▶ [EXERCISE PROMPT] Wherever an image appears in the entries, drop it and reproduce everything else exactly.

▶ [DATA FOR PROCESSING]
□ □ □ □ □ □ □
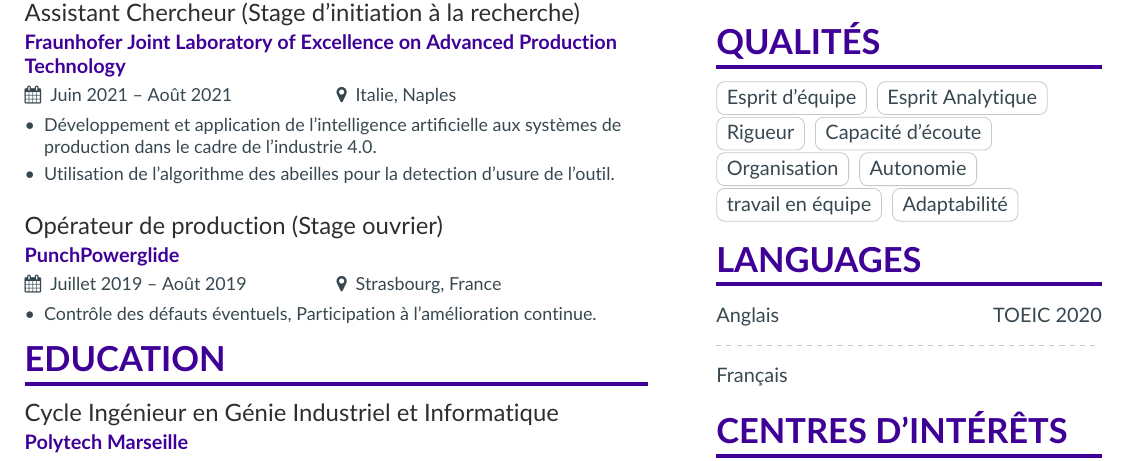
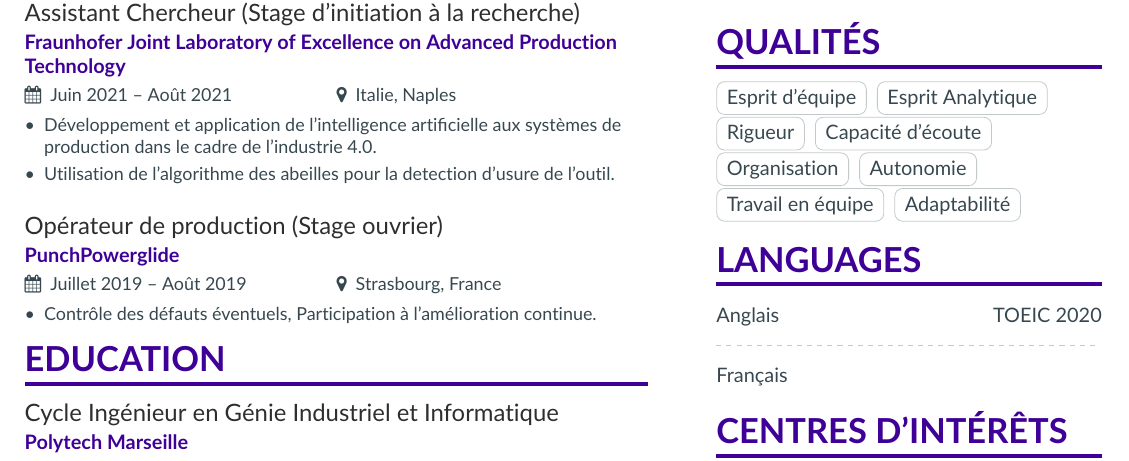
Before and after one commit to esem92/test, a LaTeX CV (CV-ELWERIE-Sidi/main.tex, which reads CV-ELWERIE-Sidi/page1sidebar.tex): part of the page, cut so that both start at the same text. Compiled offline with pdfLaTeX.

Commit message:
modif dans Qualités

```diff
--- a/CV-ELWERIE-Sidi/page1sidebar.tex
+++ b/CV-ELWERIE-Sidi/page1sidebar.tex
@@ -34,7 +34,7 @@
 \cvtag{Capacité d'écoute}
 \cvtag{Organisation}
 \cvtag{Autonomie}
-\cvtag{travail en équipe}
+\cvtag{Travail en équipe}
 \cvtag{Adaptabilité}
 
 
```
□ □ □ □ □ □ □
▶ [YOUR RESPONSE]
Before and after one commit to esem92/test, a LaTeX CV (CV-ELWERIE-Sidi/main.tex, which reads CV-ELWERIE-Sidi/page1sidebar.tex): part of the page, cut so that both start at the same text. Compiled offline with pdfLaTeX.

Commit message:
modif dans Qualités

```diff
--- a/CV-ELWERIE-Sidi/page1sidebar.tex
+++ b/CV-ELWERIE-Sidi/page1sidebar.tex
@@ -34,7 +34,7 @@
 \cvtag{Capacité d'écoute}
 \cvtag{Organisation}
 \cvtag{Autonomie}
-\cvtag{travail en équipe}
+\cvtag{Travail en équipe}
 \cvtag{Adaptabilité}
 
 
```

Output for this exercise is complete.